And if you crusty fellows feel, after due consideration, that you need to stand with the oligarchy in order to enjoy your freedom in all its fullness and grandeur–like, say, the Grand Canyon after it’s been opened to the freedom of mineral extraction–then please do some rethinking, or get out of the way. The solidarities of OBU are coming through.
To be free in the earshot of oppression is to join the oppressor, says OBU.
What does it mean, OBU asks, to be a free human being? And how does one address unfreedom?
“Black Lives Matter,” for instance– and they matter in precisely the particular historical and cultural ways that the slogan intends. Black lives must be made to matter, must be given value, because of the histories of violence and violation directed against the lives of black people. This is not, as they say, rocket science–although the heroines of Hidden Figures could have given us some accurate algorithms for our national orbital reentry.

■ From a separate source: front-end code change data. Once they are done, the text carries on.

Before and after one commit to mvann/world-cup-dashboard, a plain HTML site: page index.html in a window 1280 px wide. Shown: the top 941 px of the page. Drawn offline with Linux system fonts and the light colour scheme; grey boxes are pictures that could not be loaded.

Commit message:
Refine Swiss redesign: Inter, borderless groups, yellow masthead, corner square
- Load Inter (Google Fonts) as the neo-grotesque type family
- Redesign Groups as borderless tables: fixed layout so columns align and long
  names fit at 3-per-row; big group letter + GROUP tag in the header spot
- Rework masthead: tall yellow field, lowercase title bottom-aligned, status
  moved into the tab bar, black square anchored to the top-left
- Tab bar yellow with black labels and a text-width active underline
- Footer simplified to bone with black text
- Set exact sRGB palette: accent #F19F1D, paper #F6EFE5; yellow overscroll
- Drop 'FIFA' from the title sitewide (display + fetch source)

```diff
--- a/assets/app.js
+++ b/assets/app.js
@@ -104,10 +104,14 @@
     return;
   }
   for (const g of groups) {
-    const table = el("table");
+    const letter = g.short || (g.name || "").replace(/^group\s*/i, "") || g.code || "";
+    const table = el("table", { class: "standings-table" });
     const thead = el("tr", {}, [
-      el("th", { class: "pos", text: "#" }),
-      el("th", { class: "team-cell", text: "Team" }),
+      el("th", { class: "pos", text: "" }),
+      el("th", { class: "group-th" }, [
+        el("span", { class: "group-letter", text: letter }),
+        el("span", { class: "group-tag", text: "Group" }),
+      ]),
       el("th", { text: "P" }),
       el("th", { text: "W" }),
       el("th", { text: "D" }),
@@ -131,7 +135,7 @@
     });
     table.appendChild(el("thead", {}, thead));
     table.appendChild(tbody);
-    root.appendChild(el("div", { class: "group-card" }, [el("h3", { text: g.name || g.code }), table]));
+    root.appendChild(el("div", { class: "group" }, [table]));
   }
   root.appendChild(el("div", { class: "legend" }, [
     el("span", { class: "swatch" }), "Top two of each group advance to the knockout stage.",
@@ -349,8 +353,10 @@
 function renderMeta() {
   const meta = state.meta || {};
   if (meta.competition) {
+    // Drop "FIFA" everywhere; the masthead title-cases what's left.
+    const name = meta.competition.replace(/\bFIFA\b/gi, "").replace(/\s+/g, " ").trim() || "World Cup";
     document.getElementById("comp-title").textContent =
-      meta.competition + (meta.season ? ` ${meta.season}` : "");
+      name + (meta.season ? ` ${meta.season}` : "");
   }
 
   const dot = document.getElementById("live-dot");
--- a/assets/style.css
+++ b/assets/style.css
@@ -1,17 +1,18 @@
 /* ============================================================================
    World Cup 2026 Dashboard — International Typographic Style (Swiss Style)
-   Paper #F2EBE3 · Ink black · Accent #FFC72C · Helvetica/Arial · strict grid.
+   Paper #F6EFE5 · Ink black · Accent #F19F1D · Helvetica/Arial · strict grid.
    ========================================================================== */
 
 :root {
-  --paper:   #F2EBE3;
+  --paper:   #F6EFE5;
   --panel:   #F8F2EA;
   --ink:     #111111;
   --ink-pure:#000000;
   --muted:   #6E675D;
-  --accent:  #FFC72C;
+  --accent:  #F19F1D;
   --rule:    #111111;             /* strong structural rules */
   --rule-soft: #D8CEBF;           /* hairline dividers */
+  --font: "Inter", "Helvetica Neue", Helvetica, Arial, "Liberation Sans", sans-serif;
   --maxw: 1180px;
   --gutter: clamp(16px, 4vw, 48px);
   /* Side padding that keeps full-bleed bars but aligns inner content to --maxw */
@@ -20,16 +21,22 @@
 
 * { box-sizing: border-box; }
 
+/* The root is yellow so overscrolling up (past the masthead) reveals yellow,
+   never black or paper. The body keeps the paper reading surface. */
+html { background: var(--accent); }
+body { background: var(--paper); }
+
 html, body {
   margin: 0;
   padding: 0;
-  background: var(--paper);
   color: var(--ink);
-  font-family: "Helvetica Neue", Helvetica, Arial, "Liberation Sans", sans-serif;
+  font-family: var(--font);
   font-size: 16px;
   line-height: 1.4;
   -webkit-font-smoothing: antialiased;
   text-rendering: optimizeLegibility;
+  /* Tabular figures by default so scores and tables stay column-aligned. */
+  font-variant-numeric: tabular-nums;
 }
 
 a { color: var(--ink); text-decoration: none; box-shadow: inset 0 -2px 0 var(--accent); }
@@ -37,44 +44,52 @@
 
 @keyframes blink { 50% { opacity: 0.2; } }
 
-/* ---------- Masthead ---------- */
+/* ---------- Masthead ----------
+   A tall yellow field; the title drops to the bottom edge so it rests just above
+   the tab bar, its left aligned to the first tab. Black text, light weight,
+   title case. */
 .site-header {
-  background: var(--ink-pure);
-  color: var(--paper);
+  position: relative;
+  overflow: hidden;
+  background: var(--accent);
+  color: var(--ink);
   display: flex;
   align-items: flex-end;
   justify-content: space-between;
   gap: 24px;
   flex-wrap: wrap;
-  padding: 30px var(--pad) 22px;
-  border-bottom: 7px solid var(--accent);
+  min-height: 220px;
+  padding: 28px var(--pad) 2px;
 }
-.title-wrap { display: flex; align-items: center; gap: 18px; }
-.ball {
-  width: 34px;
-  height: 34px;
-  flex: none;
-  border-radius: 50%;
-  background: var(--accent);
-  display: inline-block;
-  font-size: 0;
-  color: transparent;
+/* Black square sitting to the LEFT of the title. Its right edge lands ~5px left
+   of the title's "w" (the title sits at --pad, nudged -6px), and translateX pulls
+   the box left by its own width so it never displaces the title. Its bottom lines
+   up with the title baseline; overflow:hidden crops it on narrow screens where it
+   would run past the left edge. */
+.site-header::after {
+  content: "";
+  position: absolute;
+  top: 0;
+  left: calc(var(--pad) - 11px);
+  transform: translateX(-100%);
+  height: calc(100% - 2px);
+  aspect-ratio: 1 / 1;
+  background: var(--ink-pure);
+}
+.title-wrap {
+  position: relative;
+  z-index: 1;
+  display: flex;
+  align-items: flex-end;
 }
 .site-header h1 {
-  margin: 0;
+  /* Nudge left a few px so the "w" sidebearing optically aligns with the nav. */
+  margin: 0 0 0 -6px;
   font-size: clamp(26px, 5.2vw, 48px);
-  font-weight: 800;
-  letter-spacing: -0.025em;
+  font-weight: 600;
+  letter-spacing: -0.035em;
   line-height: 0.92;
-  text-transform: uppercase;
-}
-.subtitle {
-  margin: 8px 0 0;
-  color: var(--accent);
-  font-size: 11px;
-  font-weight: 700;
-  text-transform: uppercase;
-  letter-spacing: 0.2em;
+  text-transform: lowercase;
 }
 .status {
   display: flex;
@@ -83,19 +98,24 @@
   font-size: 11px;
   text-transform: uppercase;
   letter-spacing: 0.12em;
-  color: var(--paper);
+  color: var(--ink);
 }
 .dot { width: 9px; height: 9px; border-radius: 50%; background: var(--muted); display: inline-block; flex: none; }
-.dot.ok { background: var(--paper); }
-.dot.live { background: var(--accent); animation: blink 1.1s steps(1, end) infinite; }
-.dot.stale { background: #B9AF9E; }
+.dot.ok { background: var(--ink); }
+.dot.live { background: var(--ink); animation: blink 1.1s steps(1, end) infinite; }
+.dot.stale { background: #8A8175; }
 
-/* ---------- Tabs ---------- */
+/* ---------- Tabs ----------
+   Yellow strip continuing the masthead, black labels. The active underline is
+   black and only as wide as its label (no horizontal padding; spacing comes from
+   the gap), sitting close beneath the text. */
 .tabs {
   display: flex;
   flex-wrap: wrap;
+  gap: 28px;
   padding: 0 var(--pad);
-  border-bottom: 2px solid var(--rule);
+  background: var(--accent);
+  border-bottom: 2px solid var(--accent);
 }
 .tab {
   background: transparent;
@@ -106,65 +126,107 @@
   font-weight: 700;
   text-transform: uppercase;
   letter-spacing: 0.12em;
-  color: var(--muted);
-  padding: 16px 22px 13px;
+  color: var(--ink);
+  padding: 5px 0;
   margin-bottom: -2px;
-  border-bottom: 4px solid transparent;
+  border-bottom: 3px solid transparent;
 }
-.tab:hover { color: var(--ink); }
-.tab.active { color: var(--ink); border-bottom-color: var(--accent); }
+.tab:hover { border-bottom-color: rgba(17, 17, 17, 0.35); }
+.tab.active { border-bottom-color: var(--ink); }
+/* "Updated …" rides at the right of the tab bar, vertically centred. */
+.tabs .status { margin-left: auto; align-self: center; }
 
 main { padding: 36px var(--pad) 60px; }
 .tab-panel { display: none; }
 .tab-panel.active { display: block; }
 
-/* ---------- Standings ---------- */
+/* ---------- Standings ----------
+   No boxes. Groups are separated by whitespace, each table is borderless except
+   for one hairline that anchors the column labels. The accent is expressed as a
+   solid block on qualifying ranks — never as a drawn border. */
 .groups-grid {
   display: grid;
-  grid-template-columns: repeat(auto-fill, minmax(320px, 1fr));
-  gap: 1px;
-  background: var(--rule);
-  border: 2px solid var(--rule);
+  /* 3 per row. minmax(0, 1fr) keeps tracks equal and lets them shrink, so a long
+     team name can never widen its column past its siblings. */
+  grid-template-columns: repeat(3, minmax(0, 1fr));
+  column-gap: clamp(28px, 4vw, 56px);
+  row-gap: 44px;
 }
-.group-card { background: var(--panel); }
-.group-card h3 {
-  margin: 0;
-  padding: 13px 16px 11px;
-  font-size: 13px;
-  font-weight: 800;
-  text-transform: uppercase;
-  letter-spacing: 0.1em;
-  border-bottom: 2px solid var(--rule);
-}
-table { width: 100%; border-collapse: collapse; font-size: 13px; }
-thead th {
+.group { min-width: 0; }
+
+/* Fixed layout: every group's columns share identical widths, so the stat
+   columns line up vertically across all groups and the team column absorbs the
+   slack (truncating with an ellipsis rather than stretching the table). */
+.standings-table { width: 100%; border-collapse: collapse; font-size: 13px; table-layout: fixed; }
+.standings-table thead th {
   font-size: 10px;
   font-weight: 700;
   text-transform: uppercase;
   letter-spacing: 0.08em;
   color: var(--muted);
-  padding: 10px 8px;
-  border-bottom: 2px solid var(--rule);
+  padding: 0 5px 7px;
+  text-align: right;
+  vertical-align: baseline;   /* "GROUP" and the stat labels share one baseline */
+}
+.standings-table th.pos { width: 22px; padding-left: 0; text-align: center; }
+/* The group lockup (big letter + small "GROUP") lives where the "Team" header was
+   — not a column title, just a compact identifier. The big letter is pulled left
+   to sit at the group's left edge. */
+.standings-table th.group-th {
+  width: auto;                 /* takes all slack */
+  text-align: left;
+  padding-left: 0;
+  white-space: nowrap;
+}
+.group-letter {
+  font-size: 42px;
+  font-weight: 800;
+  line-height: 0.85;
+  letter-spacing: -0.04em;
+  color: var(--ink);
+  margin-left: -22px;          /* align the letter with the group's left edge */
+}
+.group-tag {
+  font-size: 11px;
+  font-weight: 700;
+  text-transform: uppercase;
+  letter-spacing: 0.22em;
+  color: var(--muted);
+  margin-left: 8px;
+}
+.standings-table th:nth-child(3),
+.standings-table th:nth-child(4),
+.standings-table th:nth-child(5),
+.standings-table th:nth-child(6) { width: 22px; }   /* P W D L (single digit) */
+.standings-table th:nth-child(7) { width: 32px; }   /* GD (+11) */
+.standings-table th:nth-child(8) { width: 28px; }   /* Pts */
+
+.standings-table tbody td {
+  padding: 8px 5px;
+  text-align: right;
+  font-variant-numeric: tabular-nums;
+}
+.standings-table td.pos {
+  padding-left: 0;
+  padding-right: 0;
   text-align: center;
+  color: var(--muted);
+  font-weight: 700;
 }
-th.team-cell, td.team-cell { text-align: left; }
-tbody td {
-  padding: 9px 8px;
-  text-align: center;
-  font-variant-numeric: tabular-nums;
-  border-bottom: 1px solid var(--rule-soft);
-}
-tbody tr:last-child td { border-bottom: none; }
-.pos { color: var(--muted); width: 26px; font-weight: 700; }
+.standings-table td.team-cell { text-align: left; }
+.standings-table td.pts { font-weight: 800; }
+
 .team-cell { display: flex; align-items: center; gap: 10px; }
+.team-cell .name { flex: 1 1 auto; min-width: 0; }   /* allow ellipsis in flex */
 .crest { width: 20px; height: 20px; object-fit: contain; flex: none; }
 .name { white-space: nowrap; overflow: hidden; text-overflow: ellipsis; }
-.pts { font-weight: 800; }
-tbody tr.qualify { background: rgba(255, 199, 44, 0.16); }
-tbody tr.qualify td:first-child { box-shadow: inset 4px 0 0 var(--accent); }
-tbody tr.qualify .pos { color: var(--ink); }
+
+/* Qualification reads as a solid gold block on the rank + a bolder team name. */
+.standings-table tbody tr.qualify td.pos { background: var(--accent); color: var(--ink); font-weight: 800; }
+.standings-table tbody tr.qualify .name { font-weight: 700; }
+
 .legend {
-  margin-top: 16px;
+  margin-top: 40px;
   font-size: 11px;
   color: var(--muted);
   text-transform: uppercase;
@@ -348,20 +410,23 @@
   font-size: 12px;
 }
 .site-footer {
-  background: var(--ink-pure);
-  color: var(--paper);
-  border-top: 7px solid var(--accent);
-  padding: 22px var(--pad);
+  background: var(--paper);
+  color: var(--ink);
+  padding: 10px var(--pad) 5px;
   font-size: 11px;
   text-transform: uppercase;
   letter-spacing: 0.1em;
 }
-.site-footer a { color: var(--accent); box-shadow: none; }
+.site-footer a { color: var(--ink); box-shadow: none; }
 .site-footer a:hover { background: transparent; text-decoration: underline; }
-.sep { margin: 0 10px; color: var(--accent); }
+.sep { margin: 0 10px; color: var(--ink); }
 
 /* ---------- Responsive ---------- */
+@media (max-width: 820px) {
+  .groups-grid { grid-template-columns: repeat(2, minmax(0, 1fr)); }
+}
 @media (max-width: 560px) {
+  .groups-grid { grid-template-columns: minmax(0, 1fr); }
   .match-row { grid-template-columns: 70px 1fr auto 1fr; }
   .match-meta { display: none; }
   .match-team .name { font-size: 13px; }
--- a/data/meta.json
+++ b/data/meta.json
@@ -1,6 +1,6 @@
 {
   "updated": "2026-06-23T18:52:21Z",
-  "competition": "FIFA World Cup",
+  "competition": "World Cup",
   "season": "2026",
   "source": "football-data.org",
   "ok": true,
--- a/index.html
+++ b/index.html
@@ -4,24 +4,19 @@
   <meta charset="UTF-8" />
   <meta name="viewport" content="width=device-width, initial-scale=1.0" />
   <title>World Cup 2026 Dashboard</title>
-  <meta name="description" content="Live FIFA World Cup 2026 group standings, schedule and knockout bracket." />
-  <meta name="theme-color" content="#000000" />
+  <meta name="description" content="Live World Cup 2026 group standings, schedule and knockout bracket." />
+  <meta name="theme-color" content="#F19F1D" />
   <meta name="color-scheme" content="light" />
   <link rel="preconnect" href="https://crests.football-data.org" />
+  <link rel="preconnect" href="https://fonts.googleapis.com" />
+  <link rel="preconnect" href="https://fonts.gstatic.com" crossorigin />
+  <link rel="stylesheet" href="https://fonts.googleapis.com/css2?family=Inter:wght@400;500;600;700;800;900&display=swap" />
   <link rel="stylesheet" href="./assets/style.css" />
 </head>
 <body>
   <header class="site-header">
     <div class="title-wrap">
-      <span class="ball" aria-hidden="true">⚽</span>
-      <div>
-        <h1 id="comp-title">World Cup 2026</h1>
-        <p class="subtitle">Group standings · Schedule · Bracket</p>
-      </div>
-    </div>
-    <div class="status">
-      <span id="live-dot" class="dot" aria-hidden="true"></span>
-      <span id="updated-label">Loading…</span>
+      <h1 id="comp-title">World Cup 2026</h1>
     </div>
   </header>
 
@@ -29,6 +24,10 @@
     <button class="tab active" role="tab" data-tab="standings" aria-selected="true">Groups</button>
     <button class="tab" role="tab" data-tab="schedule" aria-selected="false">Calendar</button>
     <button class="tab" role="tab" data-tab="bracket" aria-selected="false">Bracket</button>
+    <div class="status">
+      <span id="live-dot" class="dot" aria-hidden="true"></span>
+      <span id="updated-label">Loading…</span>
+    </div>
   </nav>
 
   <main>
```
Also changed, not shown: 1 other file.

But if black lives are to matter, then black livelihoods must matter just as profoundly. Black people must live and make a living. They must not be killed, and they must flourish, prosper, and thrive. They must live–as black people, as people, as descendants and cultural heirs of Africans, and as Americans.
Racial justice and economic justice–and the political power required to bring these about–none of these are separate, OBU believes. All are entwined. Freedom, for real, cannot exist until these goals are accomplished.
OBU is One Big Union